» DATA SHOWN
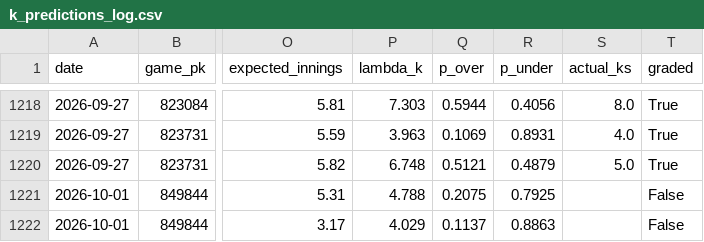
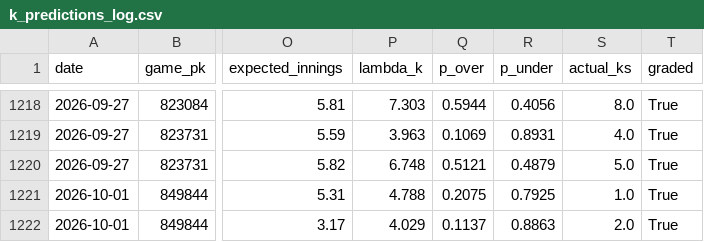
Before and after one commit to yuschajp/mlb_hits_model, a CSV file: data/ledger/k_predictions_log.csv, drawn as a sheet; only a part is shown, gaps mark what is left out; the diff names each change by its address in the sheet, - before the commit and + after, or states it on an @@ line.

Commit message:
Update ledger data (2026-10-02 07:26)

```diff
--- a/data/ledger/k_predictions_log.csv
+++ b/data/ledger/k_predictions_log.csv
-S1221 (actual_ks): (empty)
+S1221 (actual_ks): 1.0
-T1221:T1222 (graded): False
+T1221:T1222 (graded): True
-S1222 (actual_ks): (empty)
+S1222 (actual_ks): 2.0
```
Also changed, not shown: 2 other files.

» WHAT TO PRODUCE
Consider the material above. Report how many of its lines contain the word "empty", and nothing more.

» EXPECTED OUTPUT
2